Step 4 – en­sur­ing high level of process safety – should be fol­lowed again by Step 3 on an on­go­ing ba­sis (risk pri­ori­ti­sa­tion, elim­i­na­tion of high-pro­file risks, de­vel­op­ment of tar­get pro­grammes, fi­nance con­trol and sus­tain­ing suf­fi­cient level of HSE fund­ing, and con­trol of safety mea­sures dur­ing main­te­nance and turn­around).

In the past, a lack of fo­cus with re­gards to HSE is­sues could have been un­der­stand­able – it was not al­ways con­sid­ered top-pri­or­ity for com­pa­nies. Com­pa­nies were more likely to di­rect their re­sources to new con­struc­tion, or mar­ket ac­tiv­i­ties, thus leav­ing other el­e­ments of the sys­tem un­der­fi­nanced.

The mar­ket struc­ture changes im­ply that spe­cial anal­y­sis and eval­u­a­tion of projects are re­quired from an HSE stand­point. To en­sure zero level of ac­ci­dents, it is im­por­tant to im­ple­ment proven and ad­vanced tech­nol­ogy so­lu­tions, in ad­di­tion to con­tin­u­ous re­view of lessons learnt. Risk regis­ter does not limit it­self to tra­di­tional points, it could – and def­i­nitely should – be ex­tended and based on ac­cu­mu­lated ex­per­tise and ex­pe­ri­ence.

The en­ergy bal­ance is mov­ing to­wards nat­u­ral gas and as­so­ci­ated surge of Lng-re­lated projects of dif­fer­ent scales. (Im­age for il­lus­tra­tion only)

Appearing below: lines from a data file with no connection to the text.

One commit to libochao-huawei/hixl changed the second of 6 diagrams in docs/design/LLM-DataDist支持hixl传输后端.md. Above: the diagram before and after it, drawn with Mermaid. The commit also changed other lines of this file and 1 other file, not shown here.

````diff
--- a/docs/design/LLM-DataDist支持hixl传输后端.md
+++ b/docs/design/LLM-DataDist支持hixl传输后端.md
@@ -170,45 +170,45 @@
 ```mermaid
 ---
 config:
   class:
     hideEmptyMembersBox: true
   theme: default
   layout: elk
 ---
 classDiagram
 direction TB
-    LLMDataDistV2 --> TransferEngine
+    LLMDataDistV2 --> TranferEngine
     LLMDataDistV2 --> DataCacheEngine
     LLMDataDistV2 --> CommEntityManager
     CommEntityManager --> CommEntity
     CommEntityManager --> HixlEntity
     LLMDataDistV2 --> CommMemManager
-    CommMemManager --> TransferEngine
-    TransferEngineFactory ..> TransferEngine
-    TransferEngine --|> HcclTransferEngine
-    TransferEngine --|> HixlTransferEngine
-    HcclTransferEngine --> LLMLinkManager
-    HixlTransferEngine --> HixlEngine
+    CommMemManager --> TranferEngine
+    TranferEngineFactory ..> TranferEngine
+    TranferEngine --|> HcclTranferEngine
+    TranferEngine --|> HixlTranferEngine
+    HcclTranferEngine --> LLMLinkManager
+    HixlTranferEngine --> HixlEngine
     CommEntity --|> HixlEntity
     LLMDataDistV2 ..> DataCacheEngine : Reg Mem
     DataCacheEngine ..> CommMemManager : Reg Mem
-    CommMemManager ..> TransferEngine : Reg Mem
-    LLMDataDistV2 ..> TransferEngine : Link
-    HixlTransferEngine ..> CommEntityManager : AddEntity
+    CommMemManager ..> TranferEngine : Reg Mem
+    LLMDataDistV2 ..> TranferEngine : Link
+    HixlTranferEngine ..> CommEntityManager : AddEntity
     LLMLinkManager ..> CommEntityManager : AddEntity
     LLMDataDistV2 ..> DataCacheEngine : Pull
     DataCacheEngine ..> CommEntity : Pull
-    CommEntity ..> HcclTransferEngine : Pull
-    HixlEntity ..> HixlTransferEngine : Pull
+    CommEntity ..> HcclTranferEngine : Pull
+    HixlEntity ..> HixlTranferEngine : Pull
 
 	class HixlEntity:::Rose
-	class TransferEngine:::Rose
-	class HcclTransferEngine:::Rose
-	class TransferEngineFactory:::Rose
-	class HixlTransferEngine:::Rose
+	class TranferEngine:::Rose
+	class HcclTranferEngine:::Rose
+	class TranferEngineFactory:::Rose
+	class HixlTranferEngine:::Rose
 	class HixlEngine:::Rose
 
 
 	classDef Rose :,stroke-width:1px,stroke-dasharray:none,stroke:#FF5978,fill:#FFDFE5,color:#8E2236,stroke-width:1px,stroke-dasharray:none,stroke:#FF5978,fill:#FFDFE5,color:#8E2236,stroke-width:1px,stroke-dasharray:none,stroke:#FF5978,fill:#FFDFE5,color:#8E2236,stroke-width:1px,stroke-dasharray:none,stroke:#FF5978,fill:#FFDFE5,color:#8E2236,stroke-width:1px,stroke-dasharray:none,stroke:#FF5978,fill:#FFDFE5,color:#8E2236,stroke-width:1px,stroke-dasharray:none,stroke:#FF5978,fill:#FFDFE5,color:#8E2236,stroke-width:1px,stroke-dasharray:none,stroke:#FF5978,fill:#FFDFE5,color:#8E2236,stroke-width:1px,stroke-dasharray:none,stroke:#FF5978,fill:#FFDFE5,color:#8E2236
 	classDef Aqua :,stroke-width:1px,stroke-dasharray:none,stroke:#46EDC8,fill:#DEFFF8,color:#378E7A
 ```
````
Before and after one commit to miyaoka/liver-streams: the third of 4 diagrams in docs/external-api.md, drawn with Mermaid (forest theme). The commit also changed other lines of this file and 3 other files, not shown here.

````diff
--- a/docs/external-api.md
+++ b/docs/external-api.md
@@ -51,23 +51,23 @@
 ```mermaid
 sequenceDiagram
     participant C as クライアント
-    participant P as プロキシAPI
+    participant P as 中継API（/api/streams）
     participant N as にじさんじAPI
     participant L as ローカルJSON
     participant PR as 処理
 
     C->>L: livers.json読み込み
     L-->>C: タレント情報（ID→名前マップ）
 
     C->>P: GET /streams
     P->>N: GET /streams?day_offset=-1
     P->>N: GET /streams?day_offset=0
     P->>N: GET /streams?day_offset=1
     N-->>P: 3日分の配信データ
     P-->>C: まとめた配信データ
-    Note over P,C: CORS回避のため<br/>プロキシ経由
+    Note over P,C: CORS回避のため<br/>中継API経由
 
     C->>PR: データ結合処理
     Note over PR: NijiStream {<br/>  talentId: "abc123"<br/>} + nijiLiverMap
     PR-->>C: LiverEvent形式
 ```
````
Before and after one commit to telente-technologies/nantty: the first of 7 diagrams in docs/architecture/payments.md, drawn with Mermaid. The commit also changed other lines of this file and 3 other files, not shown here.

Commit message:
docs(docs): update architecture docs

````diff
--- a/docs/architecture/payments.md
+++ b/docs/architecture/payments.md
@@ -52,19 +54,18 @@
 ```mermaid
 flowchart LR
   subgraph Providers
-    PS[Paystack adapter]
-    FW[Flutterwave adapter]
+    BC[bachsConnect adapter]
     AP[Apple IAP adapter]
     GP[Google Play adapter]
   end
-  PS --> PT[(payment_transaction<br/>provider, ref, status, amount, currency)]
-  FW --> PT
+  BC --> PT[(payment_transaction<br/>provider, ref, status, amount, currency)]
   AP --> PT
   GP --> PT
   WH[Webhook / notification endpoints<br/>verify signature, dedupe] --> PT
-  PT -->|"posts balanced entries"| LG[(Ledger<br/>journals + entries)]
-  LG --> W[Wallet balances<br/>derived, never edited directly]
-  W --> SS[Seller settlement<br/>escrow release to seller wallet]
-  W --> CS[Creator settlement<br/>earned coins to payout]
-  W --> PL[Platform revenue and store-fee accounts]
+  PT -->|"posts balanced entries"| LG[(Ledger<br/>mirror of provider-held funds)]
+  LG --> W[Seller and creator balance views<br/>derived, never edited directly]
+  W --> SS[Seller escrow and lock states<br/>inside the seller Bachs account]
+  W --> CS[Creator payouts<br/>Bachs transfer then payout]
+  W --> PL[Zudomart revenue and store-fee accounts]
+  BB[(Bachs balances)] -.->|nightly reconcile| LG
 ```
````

Newspapers in English

Newspapers from UAE

© PressReader. All rights reserved.